Data for processing:

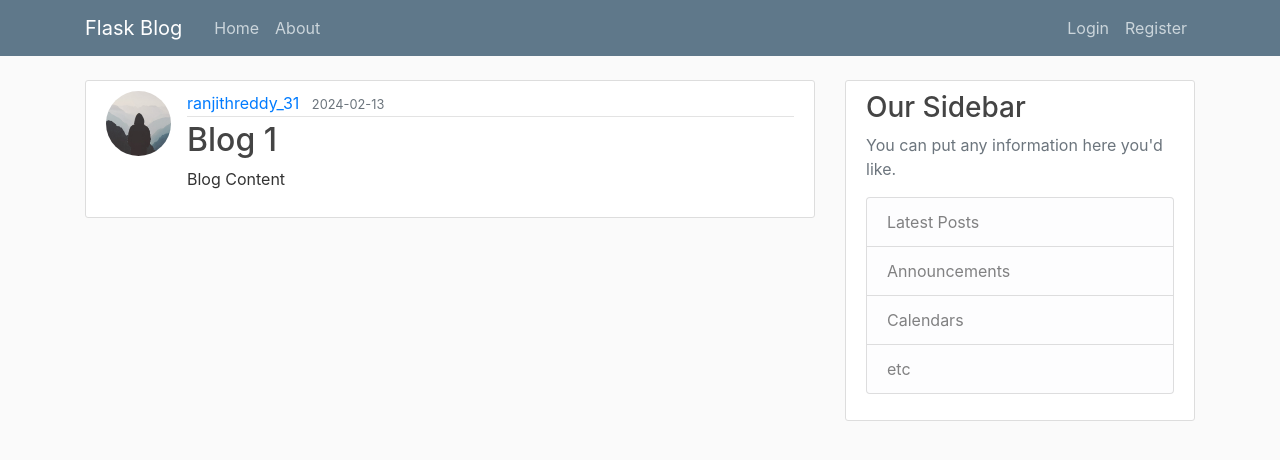
After one commit to ranjithreddy-31/myBlog, a Flask app: page /post/1 in a window 1280 px wide. The commit adds this page. Shown: the top 460 px of the page. Run offline with Flask 3, Linux system fonts and the light colour scheme; some libraries are stand-ins or nearby versions.

Commit message:
Add update and delete post option

```diff
--- a/flaskBlog/routes.py
+++ b/flaskBlog/routes.py
@@ -1,31 +1,18 @@
 import os
 import secrets
 from PIL import Image
-from flask import render_template, url_for, flash, redirect, request
-from flaskBlog.forms import RegistrationForm, LoginForm, UpdateAccountForm
+from flask import render_template, url_for, flash, redirect, request, abort
+from flaskBlog.forms import RegistrationForm, LoginForm, UpdateAccountForm, PostForm
 from flaskBlog.models import User, Post
 from flaskBlog import app, db, bcrypt
 from flask_login import login_user, current_user, logout_user, login_required
 
 
-posts = [
-    {
-        'author': 'Ranjith Reddy Gaddam',
-        'title': 'First Post',
-        'content': 'First Post content',
-        'date': '05 Feb, 2024'
-    },
-    {
-        'author': 'John Cena',
-        'title': 'Second Post',
-        'content': 'Second Post content',
-        'date': '05 Feb, 2024'
-    }
-]
 
 @app.route("/")
 @app.route("/home")
 def home():
+    posts = Post.query.all()
     return render_template('home.html', posts = posts)
 
 @app.route("/about")
@@ -95,3 +82,49 @@ def account():
         form.email.data = current_user.email
     image_file = url_for('static', filename = 'profile_pics/' + current_user.image_file)
     return render_template('account.html', title = "account", image_file = image_file, form = form)
+
+@app.route("/post/new", methods = ['GET', 'POST'])
+@login_required
+def new_post():
+    form = PostForm()
+    if form.validate_on_submit():
+        post = Post(title = form.title.data, content = form.content.data, author = current_user)
+        db.session.add(post)
+        db.session.commit()
+        flash("Post has been created!", "success")
+        return redirect(url_for('home'))
+    return render_template('create_post.html', title = "New Post", legend = 'New Post', form = form)
+
+@app.route("/post/<int:post_id>", methods = ['GET', 'POST'])
+def post(post_id):
+    post = Post.query.get_or_404(post_id)
+    return render_template('post.html', title = post.title, post = post)
+
+@app.route("/post/<int:post_id>/update", methods = ['GET', 'POST'])
+@login_required
+def update_post(post_id):
+    post = Post.query.get_or_404(post_id)
+    if post.author != current_user:
+        abort(403)
+    form = PostForm()
+    if form.validate_on_submit():
+        post.title = form.title.data
+        post.content = form.content.data
+        db.session.commit()
+        flash('Your post has been updated!', 'success')
+        return redirect(url_for('post', post_id=post.id))
+    elif request.method == 'GET':
+        form.title.data = post.title
+        form.content.data = post.content
+    return render_template('create_post.html', title = "Update Post", legend = 'Update Post', form = form)
+
+@app.route("/post/<int:post_id>/delete", methods = ['POST'])
+@login_required
+def delete_post(post_id):
+    post = Post.query.get_or_404(post_id)
+    if post.author != current_user:
+        abort(403)
+    db.session.delete(post)
+    db.session.commit()
+    flash('Your post has been deleted!', 'success')
+    return redirect(url_for('home'))
--- a/flaskBlog/templates/layout.html
+++ b/flaskBlog/templates/layout.html
@@ -20,7 +20,7 @@
             <nav class="navbar navbar-expand-md navbar-dark bg-steel fixed-top">
               <div class="container">
                 <a class="navbar-brand mr-4" href="{{ url_for('home') }}">Flask Blog</a>
-                <button class="navbar-toggler" type="button" data-toggle="collapse" data-target="#navbarToggle" aria-controls="navbarToggle" aria-expanded="false" aria-label="Toggle navigation">
+                <button class="navbar-toggler" type="button" data-bs-toggle="collapse" data-bs-target="#navbarToggle" aria-controls="navbarToggle" aria-expanded="false" aria-label="Toggle navigation">
                   <span class="navbar-toggler-icon"></span>
                 </button>
                 <div class="collapse navbar-collapse" id="navbarToggle">
@@ -31,6 +31,7 @@
                   <!-- Navbar Right Side -->
                   <div class="navbar-nav">
                     {% if current_user.is_authenticated %}
+                      <a class="nav-item nav-link" href="{{ url_for('new_post') }}">New Post</a>
                       <a class="nav-item nav-link" href="{{ url_for('account') }}">Account</a>
                       <a class="nav-item nav-link" href="{{ url_for('logout') }}">Logout</a>
                     {% else %}
--- /dev/null
+++ b/flaskBlog/templates/post.html
@@ -0,0 +1,39 @@
+{% extends "layout.html" %}
+{% block content %}
+  <article class="media content-section">
+    <img class="rounded-circle article-img" src="{{ url_for('static', filename='profile_pics/' + post.author.image_file) }}">
+    <div class="media-body">
+      <div class="article-metadata">
+        <a class="mr-2" href="#">{{ post.author.username }}</a>
+        <small class="text-muted">{{ post.date_posted.strftime('%Y-%m-%d') }}</small>
+        {% if post.author == current_user %}
+          <div>
+            <a class="btn btn-secondary btn-sm mt-1 mb-1" href="{{ url_for('update_post', post_id=post.id) }}">Update</a>
+            <button type="button" class="btn btn-danger btn-sm m-1" data-toggle="modal" data-target="#deleteModal">Delete</button>
+          </div>
+        {% endif %}
+      </div>
+      <h2 class="article-title">{{ post.title }}</h2>
+      <p class="article-content">{{ post.content }}</p>
+    </div>
+  </article>
+  <!-- Modal -->
+  <div class="modal fade" id="deleteModal" tabindex="-1" role="dialog" aria-labelledby="deleteModalLabel" aria-hidden="true">
+    <div class="modal-dialog" role="document">
+      <div class="modal-content">
+        <div class="modal-header">
+          <h5 class="modal-title" id="deleteModalLabel">Delete Post?</h5>
+          <button type="button" class="close" data-dismiss="modal" aria-label="Close">
+            <span aria-hidden="true">&times;</span>
+          </button>
+        </div>
+        <div class="modal-footer">
+          <button type="button" class="btn btn-secondary" data-dismiss="modal">Close</button>
+          <form action="{{ url_for('delete_post', post_id=post.id) }}" method="POST">
+            <input class="btn btn-danger" type="submit" value="Delete">
+          </form>
+        </div>
+      </div>
+    </div>
+  </div>
+{% endblock content %}
```
Also changed, not shown: flaskBlog/forms.py (+6 -1 lines), flaskBlog/templates/create_post.html (added, +41 -0 lines), flaskBlog/templates/home.html (+4 -3 lines), instance/site.db.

What is expected: Spot the lines above that mention "home" and copy them.

Reply:
 @app.route("/home")
 def home():
     return render_template('home.html', posts = posts)
+        return redirect(url_for('home'))
+    return redirect(url_for('home'))
                 <a class="navbar-brand mr-4" href="{{ url_for('home') }}">Flask Blog</a>
Also changed, not shown: flaskBlog/forms.py (+6 -1 lines), flaskBlog/templates/create_post.html (added, +41 -0 lines), flaskBlog/templates/home.html (+4 -3 lines), instance/site.db.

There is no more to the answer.